Hospitality businesses “need to stick their hands up and say what they’re doing [to tackle food waste]”, the government’s food surplus and waste champion Ben Elliot told a room of operators today.
Elliot described the UK’s food waste production as a ‘national disgrace’, and said businesses need to take action to minimise it and be transparent. The waste champion said operators have been receptive to his message seeing that it makes sense both financially and commercially, adding that it’s “not just millennials” who are going to be asking questions.
“If organisations of scale don’t get on with making those commitments of reducing food waste, then [environment secretary Michael] Gove is minded to regulate,” he warned.
The entrepreneur and UK partner of Din Tai Fung restaurant in Covent Garden said he wanted it to become a “social faux pas” for catering organisations to not deal with their waste, for doggy bags to become fashionable and for restaurants to display their food waste credentials front-of-house like they do their food hygiene ratings.
Elliot was speaking at the Montague on the Gardens hotel in London’s Bloomsbury to mark the launch of the Sustainable Restaurant Association’s (SRA) six-week online programme Food Waste: Bad Taste to help businesses make marked, measurable inroads into their food waste.
More than 10 million tonnes of edible food is binned each year in the UK – equivalent to one in six meals served thrown away, enough to fill the Shard 10 times.
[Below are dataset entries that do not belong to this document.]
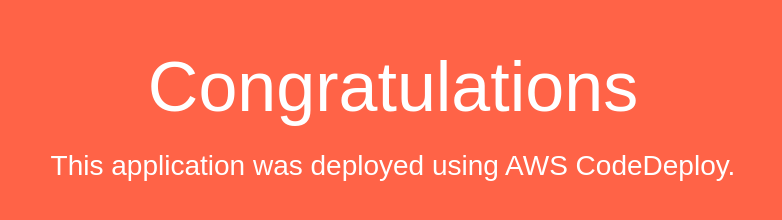
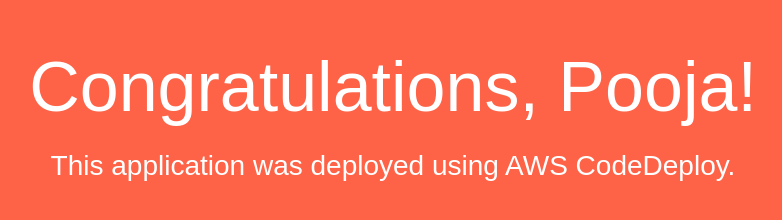
Before and after one commit to pooja-repo/code-deploy, a plain HTML site: page index.html in a window 1280 px wide. Shown: the whole page, without its empty margins (247-1029 px from the left). Drawn offline with Linux system fonts and the light colour scheme.

Commit message:
Update index.html
added

```diff
--- a/index.html
+++ b/index.html
@@ -26,7 +26,7 @@
 </head>
 <body>
   <div align="center">
-    <h1>Congratulations</h1>
+    <h1>Congratulations, Pooja!</h1>
     <h2>This application was deployed using AWS CodeDeploy.</h2>
   </div>
 </body>
```
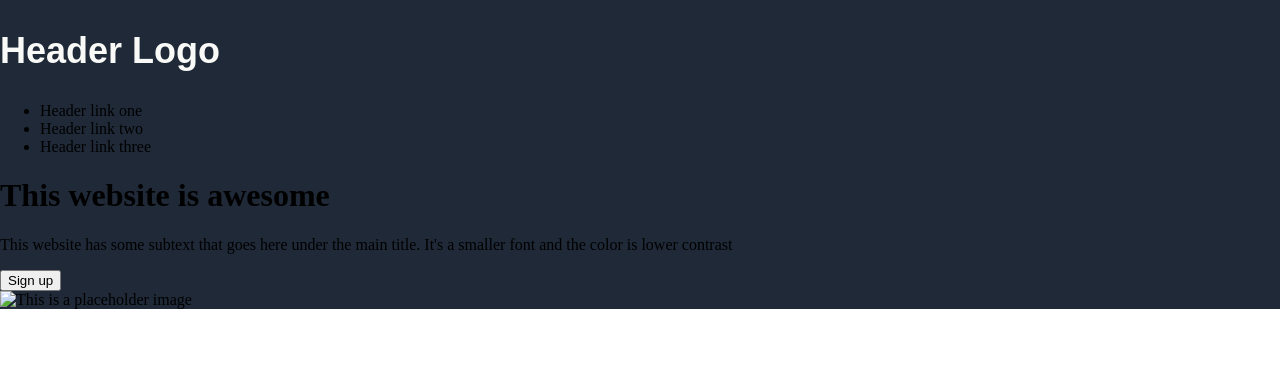
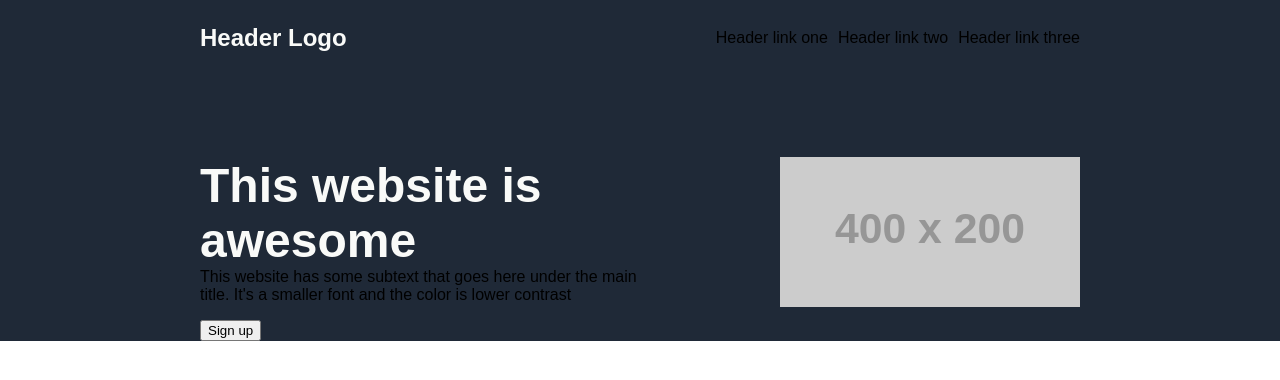
Before and after one commit to babilbo/TOP_landing_page, a plain HTML site: page Index.html in a window 1280 px wide. Drawn offline with Linux system fonts and the light colour scheme; placeholder pictures from the web are drawn by us.

Commit message:
Styling progress.

```diff
--- a/Index.html
+++ b/Index.html
@@ -11,7 +11,7 @@
     <div class="first">
         <div class="header">
             <div class="logo">
-                <h2>Header Logo</h2>
+                <p>Header Logo</p>
             </div>
             <div class="navbar">
                 <ul>
@@ -30,7 +30,7 @@
             </div>
 
             <div class="img">
-                <img src="" alt="This is a placeholder image" width="300px" height="150px">
+                <img src="https://via.placeholder.com/400x200" alt="This is a placeholder image" width="300px" height="150px">
             </div>
         </div>
     </div>
--- a/styles.css
+++ b/styles.css
@@ -3,15 +3,57 @@ body {
     flex-direction: column;
     margin: 0%;
     padding: 0%;
+    font-family: Arial, Helvetica, sans-serif;
 }
 
 .first {
     background-color: #1F2937;
     margin: 0%;
+    display: flex;
+    flex-direction: column;
+    padding-left: 200px;
+    padding-right: 200px;
+    margin: 0%;
+}
+
+.header {
+    display: flex;
+    flex-direction: row;
+    justify-content: space-between;
+    align-items: center;
+    padding: 0%;
+    margin-bottom: 50px;
 }
 
 .logo {
     font-size: 24px;
-    font-family: Arial, Helvetica, sans-serif;
     color: #F9FAF8;
+    font-weight: 700;
 }
+
+ul {
+    display: flex;
+    list-style-type: none;
+    column-gap: 10px;
+}
+
+.first_content {
+    display: flex;
+    justify-content: space-between;
+    align-items: center;
+}
+
+.first_content .text {
+    width: 50%;
+}
+
+.text h1 {
+    font-size: 48px;
+    font-weight: 800;
+    color: #F9FAF8;
+    margin-bottom: 0%;
+}
+
+.text p {
+    margin-top: 0%;
+}
```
Elliot urged businesses to sign the ‘step up to the plate’ pledge to commit to reducing their food waste and show Gove that the industry considers food waste to be a significant problem and is actively looking for solutions.
With pressure mounting on the sector to meet the UN Sustainable Development Goal 12.3, to halve food waste by 2030, the SRA will support 100 businesses through the hands-on, six-week programme.
Juliane Caillouette-Noble, development director of the SRA, said: “No one needs reminding of the scandalous scale of food waste. What’s important is that we as an industry stand up and mean it when we say food is too good to waste. That’s why we’ve canvassed opinion from across a range of operators, drawn on our experience of running the successful FoodSave programme and created Food Waste: Bad Taste – a programme we think can have real impact because it recognises the challenges and makes change practicable.”
The first group of participating businesses will embark on the programme in June, with restaurants already signed up including the OXO Tower restaurant in London.
Catherine Marshall, director of communications of Fourth, the software provider which is supporting the programme, said: “Having worked with the industry for over 20 years, we know there is no quick and easy solution to achieving this, but we’re determined to offer guidance to the wider industry on how we can collectively work towards this goal through the smarter use of technology and influencing behavioural change.”